The threat is coming from inside the house
Having lived experience of mental illness is nothing to be ashamed of, and may even be an asset for some mental health professionals. I wrote about how shaming of mental illness can take place not just on social media, but also among some in my own profession.
Field notes on my personal coping strategies during the early weeks of CV-19.
I have jotted down a few of my 'field notes' on what I’ve found to be helpful over the past few weeks. I’m not recommending them but just sharing in case you may find a few of these ideas helpful. I am writing this not as a psychologist, but as a person finding the disruption of this whole experience very trying.
Need to rewrite your family script this Christmas? Here’s how to do it | Christmas | The Guardian
Christmas is a time when families tend to get together, and this time can feel joyful but often stifling, depending on the families dynamics. Sometimes we can feel a struggle between our adult, autonomous selves and the role that we had while we were growing up. I wrote this article to highlight how we can change our ‘family script’ so that we can balance our role in the family without getting pulled back into the past...
'Are you okay?'
As a highly qualified mental health professional, I have gathered years of experience in recognising and treating mental health problems. But one day I realised that our own daughter was struggling with depression and anxiety, and urgently needed help. Figuring out what my role was as a mother, but also as a clinical psychologist, required careful and sensitive consideration, and I often found myself walking a fine line between the two roles. Ultimately, I realised how fortunate I was to be able to recognise our daughter's symptoms, and also how to find high quality help.
Published 5th November 2019 - https://thepsychologist.bps.org.uk
Overcoming Negativity in Longterm Health Conditions
Having a chronic condition may, at times, make you feel less optimistic about the future, and divert your attention away from enjoyment of the moment. It can be difficult to see others who have short term illnesses getting treatment, improving, and eventually returning to what seems to be normal life. Having a longterm health condition can feel like being stuck in the slow lane. A combination of pervasive fatigue, relapses that seem to make time stand still, and medical appointments that seem to be stretched out, months apart, can easily lead to a sense of being stuck in a time warp. But it is vital for your mood, your general well being, and your family, not to let brief spells of pessimism become prolonged dark spells. Here are a few ways you can get the wheels turning forward again...
Improve your wellbeing with a Gratitude Journal
Most of us find that we can start the day feeling bright, but some small event can snag our emotions and cause them to unravel. It could be something like an unexpected bill, a worrying letter from the hospital, a growing fatigue that you weren’t experiencing yesterday, or someone else’s irritability that triggers off our own negative feelings. These events can easily upset our equilibrium for the rest of the day, or even longer, as we brood over the negative event, and compound it with a sense of indignation and righteous anger.
5 ways to boost your mood during the dark days of winter
Many of us, as adults, feel a sense of dread sneaking in as we notice the days become shorter and the mornings darker.
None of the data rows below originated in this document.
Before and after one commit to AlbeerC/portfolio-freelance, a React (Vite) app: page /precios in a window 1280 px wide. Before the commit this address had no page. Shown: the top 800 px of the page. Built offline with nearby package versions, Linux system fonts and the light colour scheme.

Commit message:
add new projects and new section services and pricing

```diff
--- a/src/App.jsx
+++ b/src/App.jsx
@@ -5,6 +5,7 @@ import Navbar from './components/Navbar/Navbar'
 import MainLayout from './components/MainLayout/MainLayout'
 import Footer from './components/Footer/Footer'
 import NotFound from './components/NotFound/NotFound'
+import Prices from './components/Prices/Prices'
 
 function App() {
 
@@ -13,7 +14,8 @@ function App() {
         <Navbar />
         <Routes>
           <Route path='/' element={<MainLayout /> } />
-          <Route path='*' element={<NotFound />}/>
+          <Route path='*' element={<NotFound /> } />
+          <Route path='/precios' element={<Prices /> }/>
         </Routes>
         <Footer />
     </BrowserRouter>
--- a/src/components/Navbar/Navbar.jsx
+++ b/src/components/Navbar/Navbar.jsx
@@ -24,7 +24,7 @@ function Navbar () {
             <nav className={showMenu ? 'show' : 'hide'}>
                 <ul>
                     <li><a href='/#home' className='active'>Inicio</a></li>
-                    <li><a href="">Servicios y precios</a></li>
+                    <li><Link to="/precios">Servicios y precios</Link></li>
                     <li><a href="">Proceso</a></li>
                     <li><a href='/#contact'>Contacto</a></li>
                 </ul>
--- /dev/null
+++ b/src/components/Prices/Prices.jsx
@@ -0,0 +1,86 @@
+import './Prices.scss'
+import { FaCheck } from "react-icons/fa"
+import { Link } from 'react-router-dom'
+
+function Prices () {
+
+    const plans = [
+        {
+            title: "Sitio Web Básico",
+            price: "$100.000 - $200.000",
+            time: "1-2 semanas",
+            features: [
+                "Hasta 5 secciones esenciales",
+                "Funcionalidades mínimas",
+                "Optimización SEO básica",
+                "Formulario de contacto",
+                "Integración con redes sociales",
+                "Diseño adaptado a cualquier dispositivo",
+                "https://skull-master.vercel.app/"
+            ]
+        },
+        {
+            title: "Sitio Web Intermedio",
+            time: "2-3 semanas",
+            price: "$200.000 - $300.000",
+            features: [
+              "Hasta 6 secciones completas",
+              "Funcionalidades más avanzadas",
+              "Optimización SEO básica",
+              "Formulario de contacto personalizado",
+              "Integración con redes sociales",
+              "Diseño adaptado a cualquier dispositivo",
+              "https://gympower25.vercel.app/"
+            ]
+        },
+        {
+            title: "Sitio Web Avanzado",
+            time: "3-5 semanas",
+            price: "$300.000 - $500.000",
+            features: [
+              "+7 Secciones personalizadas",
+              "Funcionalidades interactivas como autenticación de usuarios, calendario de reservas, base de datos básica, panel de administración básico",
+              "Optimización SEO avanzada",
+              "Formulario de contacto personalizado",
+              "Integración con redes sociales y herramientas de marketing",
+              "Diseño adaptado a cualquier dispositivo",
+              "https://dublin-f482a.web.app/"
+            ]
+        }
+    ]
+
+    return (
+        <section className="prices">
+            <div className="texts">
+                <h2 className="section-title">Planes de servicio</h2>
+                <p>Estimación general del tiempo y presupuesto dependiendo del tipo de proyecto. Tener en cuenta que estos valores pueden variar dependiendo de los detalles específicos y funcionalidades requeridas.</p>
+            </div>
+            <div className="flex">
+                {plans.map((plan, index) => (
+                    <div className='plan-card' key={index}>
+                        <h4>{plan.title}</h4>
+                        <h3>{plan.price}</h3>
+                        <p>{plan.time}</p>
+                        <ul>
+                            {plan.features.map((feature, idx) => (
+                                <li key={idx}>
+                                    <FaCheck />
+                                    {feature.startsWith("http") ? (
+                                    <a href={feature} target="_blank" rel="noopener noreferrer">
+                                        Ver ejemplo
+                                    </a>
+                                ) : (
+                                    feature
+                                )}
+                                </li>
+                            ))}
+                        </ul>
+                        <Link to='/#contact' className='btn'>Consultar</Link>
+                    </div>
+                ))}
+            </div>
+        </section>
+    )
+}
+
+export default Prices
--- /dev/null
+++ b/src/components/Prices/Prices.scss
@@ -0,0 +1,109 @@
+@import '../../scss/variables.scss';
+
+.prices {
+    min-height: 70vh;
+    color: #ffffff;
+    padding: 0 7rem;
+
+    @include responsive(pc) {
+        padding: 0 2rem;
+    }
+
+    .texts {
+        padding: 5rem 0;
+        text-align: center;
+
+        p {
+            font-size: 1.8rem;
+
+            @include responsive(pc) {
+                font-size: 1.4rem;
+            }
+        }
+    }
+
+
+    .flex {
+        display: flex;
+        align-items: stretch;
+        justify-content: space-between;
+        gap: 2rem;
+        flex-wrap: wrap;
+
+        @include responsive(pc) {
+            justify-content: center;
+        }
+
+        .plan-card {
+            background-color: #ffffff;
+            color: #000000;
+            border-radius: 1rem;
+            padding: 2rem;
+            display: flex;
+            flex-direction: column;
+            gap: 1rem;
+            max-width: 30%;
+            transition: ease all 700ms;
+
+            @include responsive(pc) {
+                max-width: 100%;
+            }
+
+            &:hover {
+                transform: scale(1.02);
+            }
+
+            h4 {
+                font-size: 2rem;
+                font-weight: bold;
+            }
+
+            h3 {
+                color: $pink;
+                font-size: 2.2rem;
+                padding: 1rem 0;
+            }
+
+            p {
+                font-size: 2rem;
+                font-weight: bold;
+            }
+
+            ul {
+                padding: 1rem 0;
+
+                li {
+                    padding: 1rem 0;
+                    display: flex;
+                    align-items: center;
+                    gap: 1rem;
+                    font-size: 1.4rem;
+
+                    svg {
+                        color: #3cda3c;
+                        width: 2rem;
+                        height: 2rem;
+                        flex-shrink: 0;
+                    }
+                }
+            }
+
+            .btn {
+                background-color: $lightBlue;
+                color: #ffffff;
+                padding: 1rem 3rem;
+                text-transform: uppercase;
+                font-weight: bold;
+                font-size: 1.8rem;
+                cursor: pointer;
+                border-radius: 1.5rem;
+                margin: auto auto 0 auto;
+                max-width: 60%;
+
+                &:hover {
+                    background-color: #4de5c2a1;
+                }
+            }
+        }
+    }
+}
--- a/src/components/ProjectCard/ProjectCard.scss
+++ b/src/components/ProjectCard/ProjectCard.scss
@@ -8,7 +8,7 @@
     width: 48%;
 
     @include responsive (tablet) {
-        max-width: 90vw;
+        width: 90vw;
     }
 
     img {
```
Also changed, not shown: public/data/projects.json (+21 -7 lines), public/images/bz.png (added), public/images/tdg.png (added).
While children seem to bounce around happily in anticipation of Halloween and Christmas, their parents may feel like pulling the duvet over their heads and hibernating until March. That seems like a good idea, right?
People with longterm health conditions can find the autumn and winter particularly oppressive as the prospect of wet, icy pavements, and shorter days can feel like extra barriers to navigate. The idea of shopping can feel like a chore, but the comfort zone of the house soon begins to feel confining and claustrophobic.
Here are a few ways in which you can lift the gloom and boost your winter mood.
Do you ever get the feeling that you and your relatives are actors trapped in the same old parts? Don't worry - there are ways to break out of your roles.
Emotional Perfectionism – A Hidden Trigger of Anxiety
When we feel anxious, panicky or constantly worried, we are responding to a sense of fear that something awful is about to happen. Once you begin to feel anxious, your negative thoughts and feelings snowball and lead to a vicious circle. Negative thoughts fuel anxiety, and the anxiety makes us feel worse, triggering more negative thoughts. We end up feeling tense, tired, and even a bit hopeless that we may never get off this frightening treadmill.